Low Libido, Fatigue and Weight Gain are Signs of Low Testosterone
Dec 27, 2017 10:38PM
By Paul Stallone
It’s a very sensitive topic that many choose to silently endure, but four out of 10 men around the age of 45 have low testosterone, the age when this important hormone starts to decrease naturally. The official term is hypogonadism, and it can produce some serious symptoms in both men and women.
One of the more telltale signs of the male body not producing enough testosterone is the inability to have or maintain an erection. This can be devastating in many aspects; the man may question his masculinity or self-worth, his sexual relationships could suffer or his ability to father children could be in jeopardy. Not only does the male body need testosterone to complete a chain reaction to get an erection, but the body also needs it to produce sperm.
Testosterone is often thought of as the young man’s hormone, and losing it means losing that youthful feeling. Decreased hair, energy, muscle mass, bone mass and sex drive are some of the physical symptoms a man may notice. Changes in sleep patterns, emotional changes, difficultly concentrating and depression are symptoms a man’s inner self may battle.

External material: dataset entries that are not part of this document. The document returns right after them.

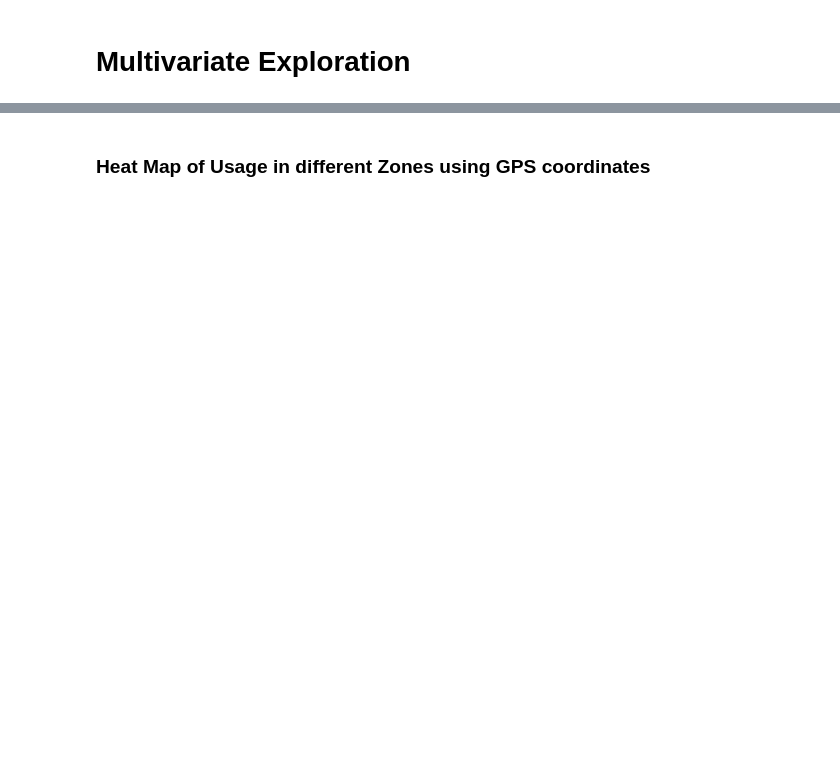
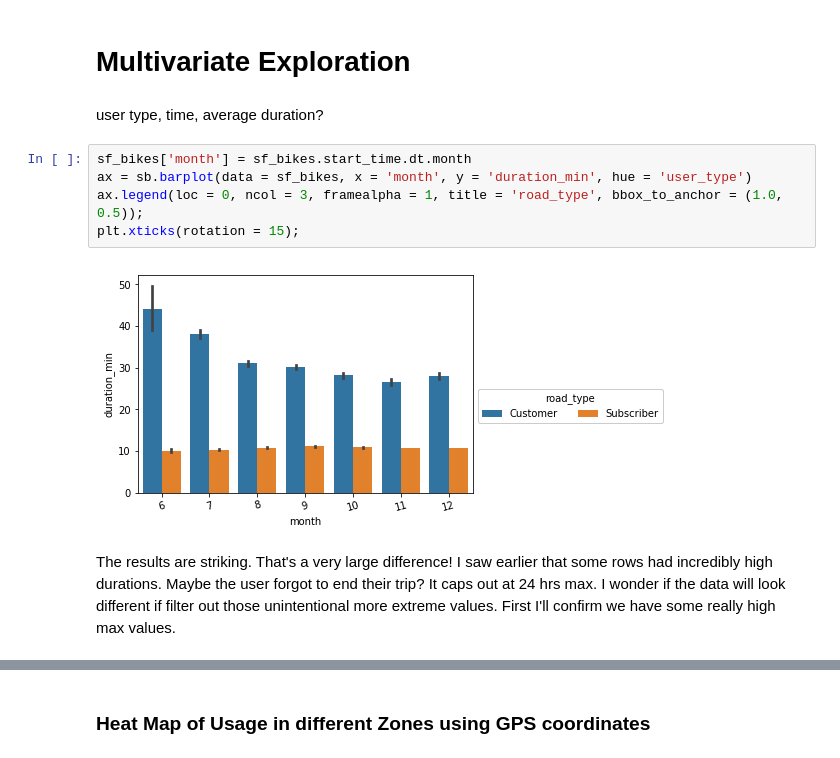
Before and after one commit to juliouribe/Visualizing_Bike_Data, a Jupyter notebook: Exploratory_Analysis.ipynb, the cells around one changed output, grey strips where cells are left out. Cells and saved outputs as stored; diff of their text form; blank space fills up the shorter version.

```diff
--- a/Exploratory_Analysis.ipynb
+++ b/Exploratory_Analysis.ipynb
@@ -337,2 +341,13 @@ plt.ylabel('Duration (Mins)');
 # %% [markdown]
 # Multivariate Exploration
+# %% [markdown]
+user type, time, average duration?
+# %%
+sf_bikes['month'] = sf_bikes.start_time.dt.month
+ax = sb.barplot(data = sf_bikes, x = 'month', y = 'duration_min', hue = 'user_type')
+ax.legend(loc = 0, ncol = 3, framealpha = 1, title = 'road_type', bbox_to_anchor = (1.0, 0.5));
+plt.xticks(rotation = 15);
+# %% [output]
+[figure, added]
+# %% [markdown]
+The results are striking. That's a very large difference! I saw earlier that some rows had incredibly high durations. Maybe the user forgot to end their trip? It caps out at 24 hrs max. I wonder if the data will look different if filter out those unintentional more extreme values. First I'll confirm we have some really high max values.
```
Also changed, not shown: parts of 12 cells of this notebook.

There are medical conditions other than age that can contribute to low testosterone. Certain medications, diabetes, obesity, infections and chronic medical conditions such as liver or kidney disease can impact how the body produces hormones. Most of these causes are reversible with the right changes and motivation.
There are a variety of solutions readily available, including pharmaceutical drugs that can help a man achieve an erection. While this may work for many, they are only a short-term solution, and only address one symptom of low testosterone. Another drawback is the extensive list of possible side effects. Taking these drugs requires a thorough discussion with a physician, especially regarding all other medications being taken.
Hormone replacement therapy (HRT) involves supplementing testosterone levels. This is the most comprehensive form of therapy because it addresses all symptoms related to low testosterone. In-depth bloodwork is extremely beneficial to take full advantage of the customization that HRT offers. Testosterone injections and creams can be tailored specifically to a patient’s need. Other critical hormones such as DHEA can be added to bioidentical creams. Injections and creams may be used simultaneously for quick recovery of symptoms.
Human growth hormone (HGH) is often referred to as the youth hormone. Its abundance allows people in their teens and 20s to recover more quickly from injury and exertion, build muscle faster and easier, generate more energy, think faster, and have a strong libido. Most people will start producing less and less of this hormone sometime in their early 30s. There are a few ways to subtly increase HGH with supplements and exercise, but to really feel an impact, there are injection options.
The symptoms that a man may experience from low testosterone can affect women, as well. Fatigue, sleep disruptions, weight gain, decreased libido, emotional troubles and even osteoporosis can be the result of female-related low testosterone. Both sexes have much to gain with correcting their hormone levels, if needed. Routine bloodwork may miss imbalanced levels or an inexperienced physician may not fully understand the complexity. Working with a knowledgeable naturopath will ensure proper diagnostic testing and a natural course of treatment. A naturopath will also be able to navigate between a hormone imbalance or other possible medical conditions.
Paul Stallone, NMD, founded the Arizona Integrative Medical Center, located at 8144 E. Cactus Rd., Ste. 820, in Scottsdale. He combines natural/alternative/conventional treatments for each patient’s needs. For more information, call 480-214-3922 or visit DrStallone.com.